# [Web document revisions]
::::::::::
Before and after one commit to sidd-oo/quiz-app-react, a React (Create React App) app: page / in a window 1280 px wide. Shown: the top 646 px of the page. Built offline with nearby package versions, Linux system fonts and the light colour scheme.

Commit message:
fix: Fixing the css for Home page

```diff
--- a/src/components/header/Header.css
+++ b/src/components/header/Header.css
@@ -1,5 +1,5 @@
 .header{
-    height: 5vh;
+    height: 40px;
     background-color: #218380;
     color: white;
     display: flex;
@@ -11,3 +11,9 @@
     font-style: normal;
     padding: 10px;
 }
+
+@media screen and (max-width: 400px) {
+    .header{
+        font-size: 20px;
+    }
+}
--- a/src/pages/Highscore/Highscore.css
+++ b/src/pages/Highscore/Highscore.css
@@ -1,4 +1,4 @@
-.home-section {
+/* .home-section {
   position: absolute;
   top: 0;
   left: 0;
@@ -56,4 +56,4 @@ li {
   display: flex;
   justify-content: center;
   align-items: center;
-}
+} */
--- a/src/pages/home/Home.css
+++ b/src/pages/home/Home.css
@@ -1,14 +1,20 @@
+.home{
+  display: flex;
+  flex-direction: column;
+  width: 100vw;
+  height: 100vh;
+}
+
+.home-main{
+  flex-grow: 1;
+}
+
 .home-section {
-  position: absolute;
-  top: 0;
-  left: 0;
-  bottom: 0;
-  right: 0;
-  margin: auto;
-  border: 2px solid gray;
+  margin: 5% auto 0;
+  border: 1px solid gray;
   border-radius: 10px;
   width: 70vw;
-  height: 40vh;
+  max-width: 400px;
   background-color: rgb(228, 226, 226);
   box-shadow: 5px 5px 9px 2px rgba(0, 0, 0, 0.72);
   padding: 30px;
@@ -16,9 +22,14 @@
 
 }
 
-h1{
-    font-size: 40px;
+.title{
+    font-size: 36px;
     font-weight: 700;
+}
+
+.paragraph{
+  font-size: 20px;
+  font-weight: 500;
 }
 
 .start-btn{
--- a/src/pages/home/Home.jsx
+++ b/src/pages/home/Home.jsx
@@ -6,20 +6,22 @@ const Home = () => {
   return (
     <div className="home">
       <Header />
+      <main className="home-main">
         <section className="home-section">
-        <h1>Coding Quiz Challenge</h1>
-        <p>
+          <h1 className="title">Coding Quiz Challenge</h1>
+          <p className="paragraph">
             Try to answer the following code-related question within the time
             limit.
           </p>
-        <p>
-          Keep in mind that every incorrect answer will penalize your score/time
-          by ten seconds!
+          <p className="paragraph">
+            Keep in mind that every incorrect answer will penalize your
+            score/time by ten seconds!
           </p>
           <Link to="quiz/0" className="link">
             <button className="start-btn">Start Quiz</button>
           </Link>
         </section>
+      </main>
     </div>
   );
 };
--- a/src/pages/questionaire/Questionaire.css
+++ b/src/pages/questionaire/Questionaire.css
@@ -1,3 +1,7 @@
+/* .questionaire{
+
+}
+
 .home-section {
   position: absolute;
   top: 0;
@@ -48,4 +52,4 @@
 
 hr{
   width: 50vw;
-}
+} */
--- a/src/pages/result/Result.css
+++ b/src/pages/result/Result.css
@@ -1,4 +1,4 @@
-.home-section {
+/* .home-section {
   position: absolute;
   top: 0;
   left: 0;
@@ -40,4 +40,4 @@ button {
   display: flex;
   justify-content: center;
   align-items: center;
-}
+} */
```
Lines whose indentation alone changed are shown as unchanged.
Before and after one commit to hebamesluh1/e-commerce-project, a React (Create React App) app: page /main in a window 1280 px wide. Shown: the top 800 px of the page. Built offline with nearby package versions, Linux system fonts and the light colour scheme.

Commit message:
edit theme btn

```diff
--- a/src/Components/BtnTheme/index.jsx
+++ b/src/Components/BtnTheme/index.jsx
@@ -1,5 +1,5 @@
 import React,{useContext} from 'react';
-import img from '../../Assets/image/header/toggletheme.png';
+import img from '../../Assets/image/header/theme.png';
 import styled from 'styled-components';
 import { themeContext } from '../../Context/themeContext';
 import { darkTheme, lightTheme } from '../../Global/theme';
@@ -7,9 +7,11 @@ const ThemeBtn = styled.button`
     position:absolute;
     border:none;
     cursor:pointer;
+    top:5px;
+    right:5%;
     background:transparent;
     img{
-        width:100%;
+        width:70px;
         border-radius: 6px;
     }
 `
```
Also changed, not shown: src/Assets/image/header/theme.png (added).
::::::::::
# [EXERCISE AIM]
Complete, exact output of the records is expected.

# [COMPLETED EXERCISE]
Before and after one commit to sidd-oo/quiz-app-react, a React (Create React App) app: page / in a window 1280 px wide. Shown: the top 646 px of the page. Built offline with nearby package versions, Linux system fonts and the light colour scheme.

Commit message:
fix: Fixing the css for Home page

```diff
--- a/src/components/header/Header.css
+++ b/src/components/header/Header.css
@@ -1,5 +1,5 @@
 .header{
-    height: 5vh;
+    height: 40px;
     background-color: #218380;
     color: white;
     display: flex;
@@ -11,3 +11,9 @@
     font-style: normal;
     padding: 10px;
 }
+
+@media screen and (max-width: 400px) {
+    .header{
+        font-size: 20px;
+    }
+}
--- a/src/pages/Highscore/Highscore.css
+++ b/src/pages/Highscore/Highscore.css
@@ -1,4 +1,4 @@
-.home-section {
+/* .home-section {
   position: absolute;
   top: 0;
   left: 0;
@@ -56,4 +56,4 @@ li {
   display: flex;
   justify-content: center;
   align-items: center;
-}
+} */
--- a/src/pages/home/Home.css
+++ b/src/pages/home/Home.css
@@ -1,14 +1,20 @@
+.home{
+  display: flex;
+  flex-direction: column;
+  width: 100vw;
+  height: 100vh;
+}
+
+.home-main{
+  flex-grow: 1;
+}
+
 .home-section {
-  position: absolute;
-  top: 0;
-  left: 0;
-  bottom: 0;
-  right: 0;
-  margin: auto;
-  border: 2px solid gray;
+  margin: 5% auto 0;
+  border: 1px solid gray;
   border-radius: 10px;
   width: 70vw;
-  height: 40vh;
+  max-width: 400px;
   background-color: rgb(228, 226, 226);
   box-shadow: 5px 5px 9px 2px rgba(0, 0, 0, 0.72);
   padding: 30px;
@@ -16,9 +22,14 @@
 
 }
 
-h1{
-    font-size: 40px;
+.title{
+    font-size: 36px;
     font-weight: 700;
+}
+
+.paragraph{
+  font-size: 20px;
+  font-weight: 500;
 }
 
 .start-btn{
--- a/src/pages/home/Home.jsx
+++ b/src/pages/home/Home.jsx
@@ -6,20 +6,22 @@ const Home = () => {
   return (
     <div className="home">
       <Header />
+      <main className="home-main">
         <section className="home-section">
-        <h1>Coding Quiz Challenge</h1>
-        <p>
+          <h1 className="title">Coding Quiz Challenge</h1>
+          <p className="paragraph">
             Try to answer the following code-related question within the time
             limit.
           </p>
-        <p>
-          Keep in mind that every incorrect answer will penalize your score/time
-          by ten seconds!
+          <p className="paragraph">
+            Keep in mind that every incorrect answer will penalize your
+            score/time by ten seconds!
           </p>
           <Link to="quiz/0" className="link">
             <button className="start-btn">Start Quiz</button>
           </Link>
         </section>
+      </main>
     </div>
   );
 };
--- a/src/pages/questionaire/Questionaire.css
+++ b/src/pages/questionaire/Questionaire.css
@@ -1,3 +1,7 @@
+/* .questionaire{
+
+}
+
 .home-section {
   position: absolute;
   top: 0;
@@ -48,4 +52,4 @@
 
 hr{
   width: 50vw;
-}
+} */
--- a/src/pages/result/Result.css
+++ b/src/pages/result/Result.css
@@ -1,4 +1,4 @@
-.home-section {
+/* .home-section {
   position: absolute;
   top: 0;
   left: 0;
@@ -40,4 +40,4 @@ button {
   display: flex;
   justify-content: center;
   align-items: center;
-}
+} */
```
Lines whose indentation alone changed are shown as unchanged.
Before and after one commit to hebamesluh1/e-commerce-project, a React (Create React App) app: page /main in a window 1280 px wide. Shown: the top 800 px of the page. Built offline with nearby package versions, Linux system fonts and the light colour scheme.

Commit message:
edit theme btn

```diff
--- a/src/Components/BtnTheme/index.jsx
+++ b/src/Components/BtnTheme/index.jsx
@@ -1,5 +1,5 @@
 import React,{useContext} from 'react';
-import img from '../../Assets/image/header/toggletheme.png';
+import img from '../../Assets/image/header/theme.png';
 import styled from 'styled-components';
 import { themeContext } from '../../Context/themeContext';
 import { darkTheme, lightTheme } from '../../Global/theme';
@@ -7,9 +7,11 @@ const ThemeBtn = styled.button`
     position:absolute;
     border:none;
     cursor:pointer;
+    top:5px;
+    right:5%;
     background:transparent;
     img{
-        width:100%;
+        width:70px;
         border-radius: 6px;
     }
 `
```
Also changed, not shown: src/Assets/image/header/theme.png (added).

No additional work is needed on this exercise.